Although the entries contain pictures, copy only their text, exactly as written.

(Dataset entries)
——

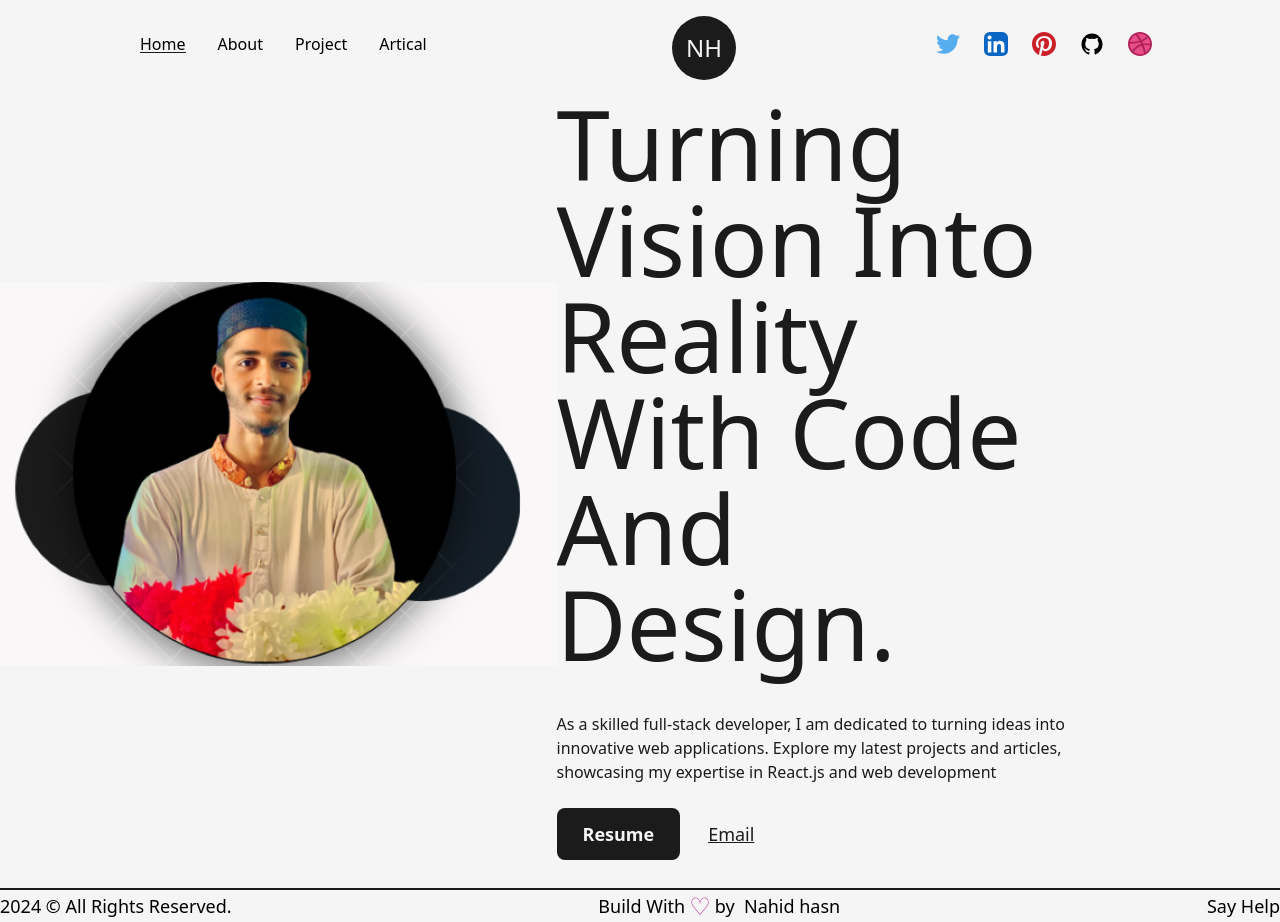
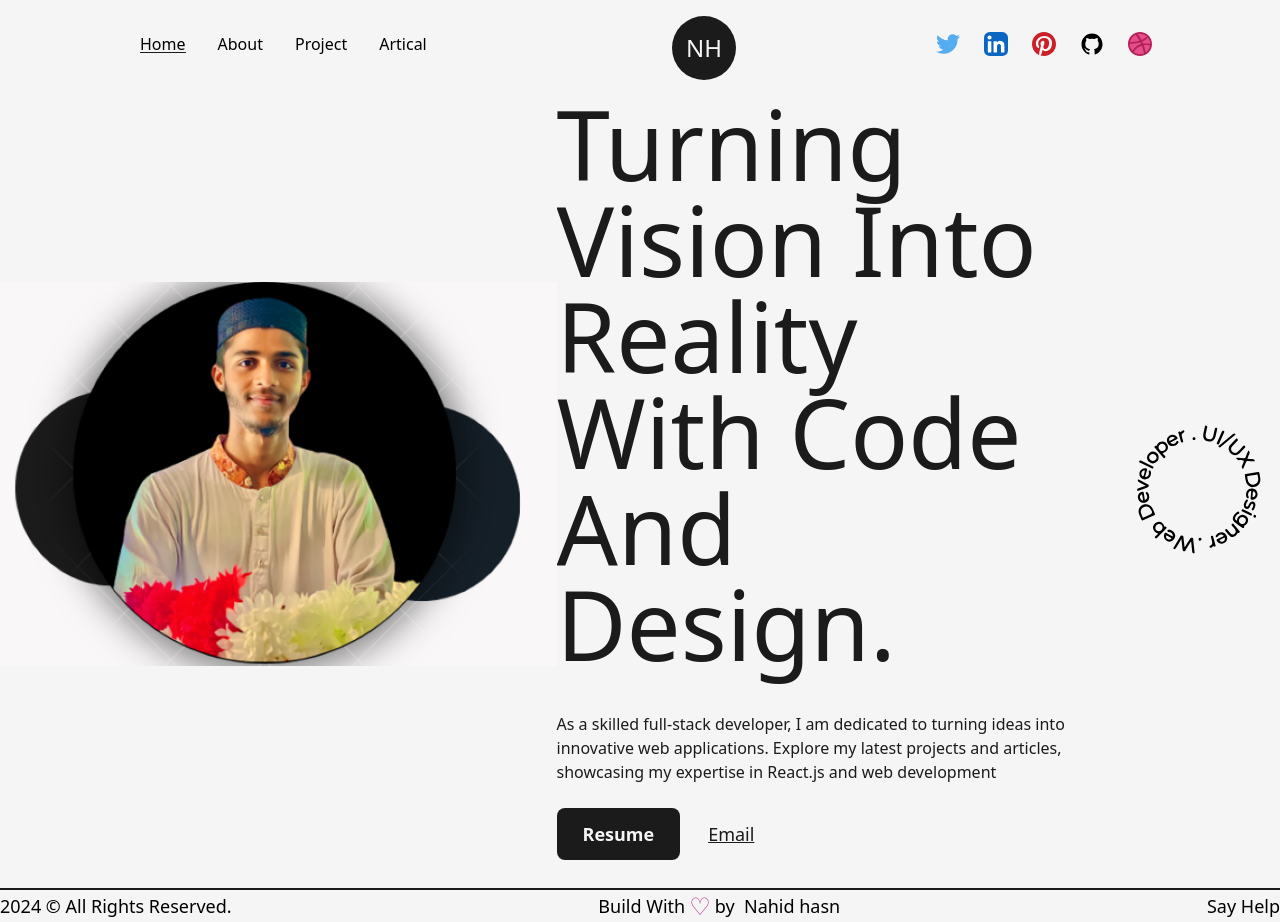
Before and after one commit to nahidulhasan4/My-Profolio, a Next.js app: page / in a window 1280 px wide. Built offline with nearby package versions, Linux system fonts and the light colour scheme.

Commit message:
here add carcal

```diff
--- a/src/component/HireMe.js
+++ b/src/component/HireMe.js
@@ -1,10 +1,10 @@
 import React from 'react'
-
+import {CircularText} from './Icons'
 const HireMe = () => {
   return (
     <div className=' left-4 bottom-4 flex items-center justify-center overflow-hidden'>
         <div className='w-48 h-auto flex items-cneter justify-center relative'>
-
+        <CircularText />
         </div>
 
     </div>
```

——

**ANSWER TO THIS TASK**
Before and after one commit to nahidulhasan4/My-Profolio, a Next.js app: page / in a window 1280 px wide. Built offline with nearby package versions, Linux system fonts and the light colour scheme.

Commit message:
here add carcal

```diff
--- a/src/component/HireMe.js
+++ b/src/component/HireMe.js
@@ -1,10 +1,10 @@
 import React from 'react'
-
+import {CircularText} from './Icons'
 const HireMe = () => {
   return (
     <div className=' left-4 bottom-4 flex items-center justify-center overflow-hidden'>
         <div className='w-48 h-auto flex items-cneter justify-center relative'>
-
+        <CircularText />
         </div>
 
     </div>
```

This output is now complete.